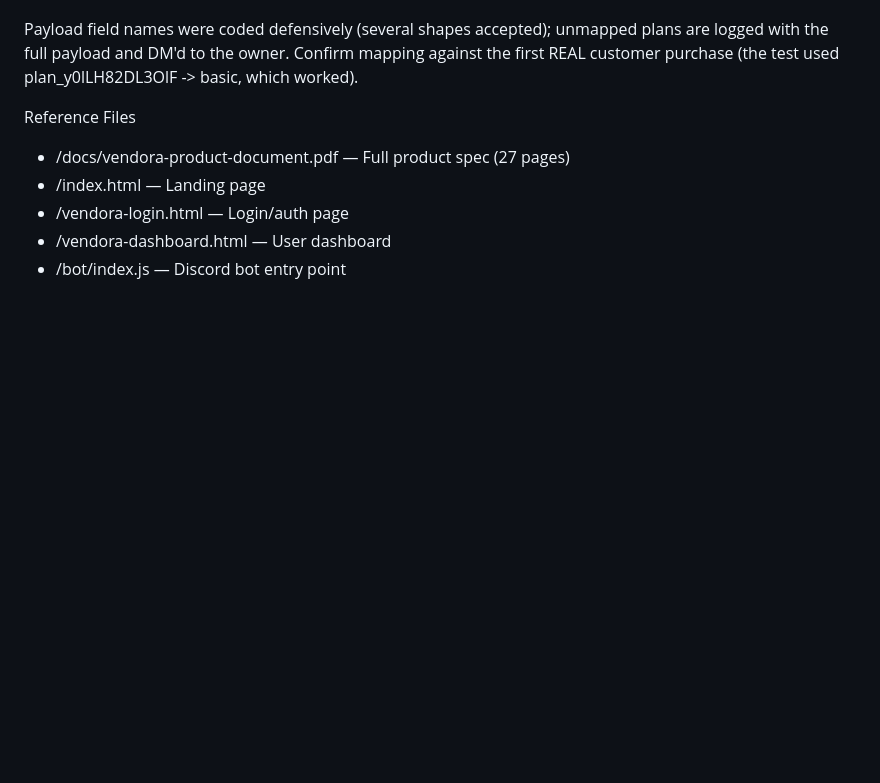
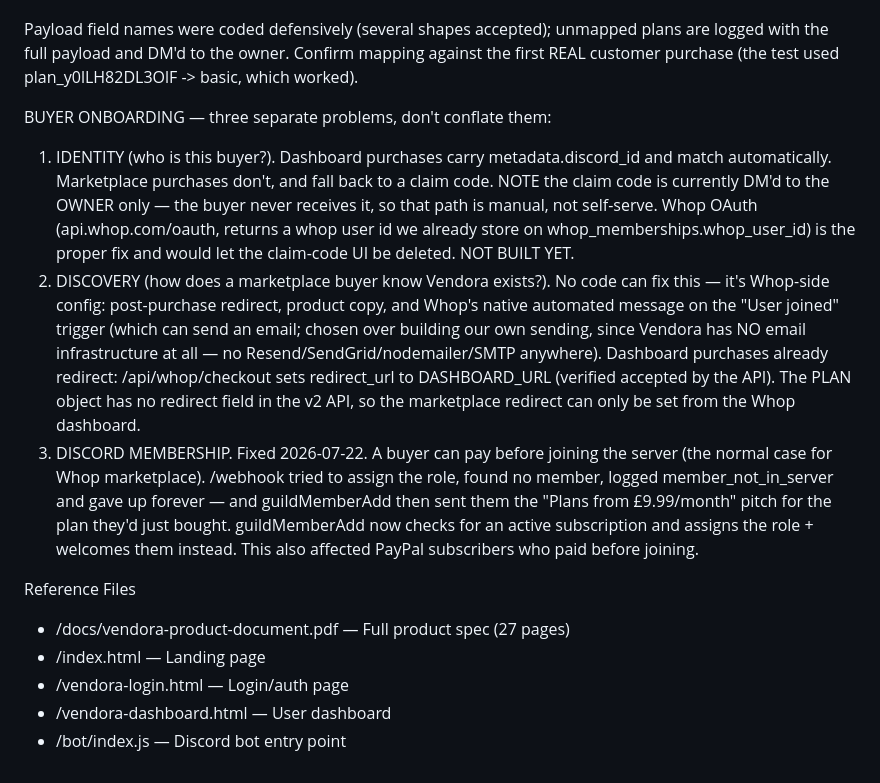
Before and after one commit to Myrthren/vendora, a Markdown page: CLAUDE.md, the part around the change. Drawn GitHub-style; blank space fills up the shorter version.

Commit message:
docs: record Whop buyer-onboarding gaps and the late-join role fix
Co-Authored-By: Claude Opus 4.8 <noreply@anthropic.com>

```diff
--- a/CLAUDE.md
+++ b/CLAUDE.md
@@ -172,6 +172,28 @@ Payload field names were coded defensively (several shapes accepted); unmapped p
 logged with the full payload and DM'd to the owner. Confirm mapping against the first
 REAL customer purchase (the test used plan_y0lLH82DL3OlF -> basic, which worked).
 
+BUYER ONBOARDING — three separate problems, don't conflate them:
+1. IDENTITY (who is this buyer?). Dashboard purchases carry metadata.discord_id and match
+   automatically. Marketplace purchases don't, and fall back to a claim code. NOTE the
+   claim code is currently DM'd to the OWNER only — the buyer never receives it, so that
+   path is manual, not self-serve. Whop OAuth (api.whop.com/oauth, returns a whop user id
+   we already store on whop_memberships.whop_user_id) is the proper fix and would let the
+   claim-code UI be deleted. NOT BUILT YET.
+2. DISCOVERY (how does a marketplace buyer know Vendora exists?). No code can fix this —
+   it's Whop-side config: post-purchase redirect, product copy, and Whop's native
+   automated message on the "User joined" trigger (which can send an email; chosen over
+   building our own sending, since Vendora has NO email infrastructure at all — no
+   Resend/SendGrid/nodemailer/SMTP anywhere). Dashboard purchases already redirect:
+   /api/whop/checkout sets redirect_url to DASHBOARD_URL (verified accepted by the API).
+   The PLAN object has no redirect field in the v2 API, so the marketplace redirect can
+   only be set from the Whop dashboard.
+3. DISCORD MEMBERSHIP. Fixed 2026-07-22. A buyer can pay before joining the server (the
+   normal case for Whop marketplace). /webhook tried to assign the role, found no member,
+   logged member_not_in_server and gave up forever — and guildMemberAdd then sent them the
+   "Plans from £9.99/month" pitch for the plan they'd just bought. guildMemberAdd now
+   checks for an active subscription and assigns the role + welcomes them instead. This
+   also affected PayPal subscribers who paid before joining.
+
 Reference Files
 - /docs/vendora-product-document.pdf — Full product spec (27 pages)
 - /index.html — Landing page
```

= = =

Except for the pictures, give the data again word for word.

Before and after one commit to Myrthren/vendora, a Markdown page: CLAUDE.md, the part around the change. Drawn GitHub-style; blank space fills up the shorter version.

Commit message:
docs: record Whop buyer-onboarding gaps and the late-join role fix
Co-Authored-By: Claude Opus 4.8 <noreply@anthropic.com>

```diff
--- a/CLAUDE.md
+++ b/CLAUDE.md
@@ -172,6 +172,28 @@ Payload field names were coded defensively (several shapes accepted); unmapped p
 logged with the full payload and DM'd to the owner. Confirm mapping against the first
 REAL customer purchase (the test used plan_y0lLH82DL3OlF -> basic, which worked).
 
+BUYER ONBOARDING — three separate problems, don't conflate them:
+1. IDENTITY (who is this buyer?). Dashboard purchases carry metadata.discord_id and match
+   automatically. Marketplace purchases don't, and fall back to a claim code. NOTE the
+   claim code is currently DM'd to the OWNER only — the buyer never receives it, so that
+   path is manual, not self-serve. Whop OAuth (api.whop.com/oauth, returns a whop user id
+   we already store on whop_memberships.whop_user_id) is the proper fix and would let the
+   claim-code UI be deleted. NOT BUILT YET.
+2. DISCOVERY (how does a marketplace buyer know Vendora exists?). No code can fix this —
+   it's Whop-side config: post-purchase redirect, product copy, and Whop's native
+   automated message on the "User joined" trigger (which can send an email; chosen over
+   building our own sending, since Vendora has NO email infrastructure at all — no
+   Resend/SendGrid/nodemailer/SMTP anywhere). Dashboard purchases already redirect:
+   /api/whop/checkout sets redirect_url to DASHBOARD_URL (verified accepted by the API).
+   The PLAN object has no redirect field in the v2 API, so the marketplace redirect can
+   only be set from the Whop dashboard.
+3. DISCORD MEMBERSHIP. Fixed 2026-07-22. A buyer can pay before joining the server (the
+   normal case for Whop marketplace). /webhook tried to assign the role, found no member,
+   logged member_not_in_server and gave up forever — and guildMemberAdd then sent them the
+   "Plans from £9.99/month" pitch for the plan they'd just bought. guildMemberAdd now
+   checks for an active subscription and assigns the role + welcomes them instead. This
+   also affected PayPal subscribers who paid before joining.
+
 Reference Files
 - /docs/vendora-product-document.pdf — Full product spec (27 pages)
 - /index.html — Landing page
```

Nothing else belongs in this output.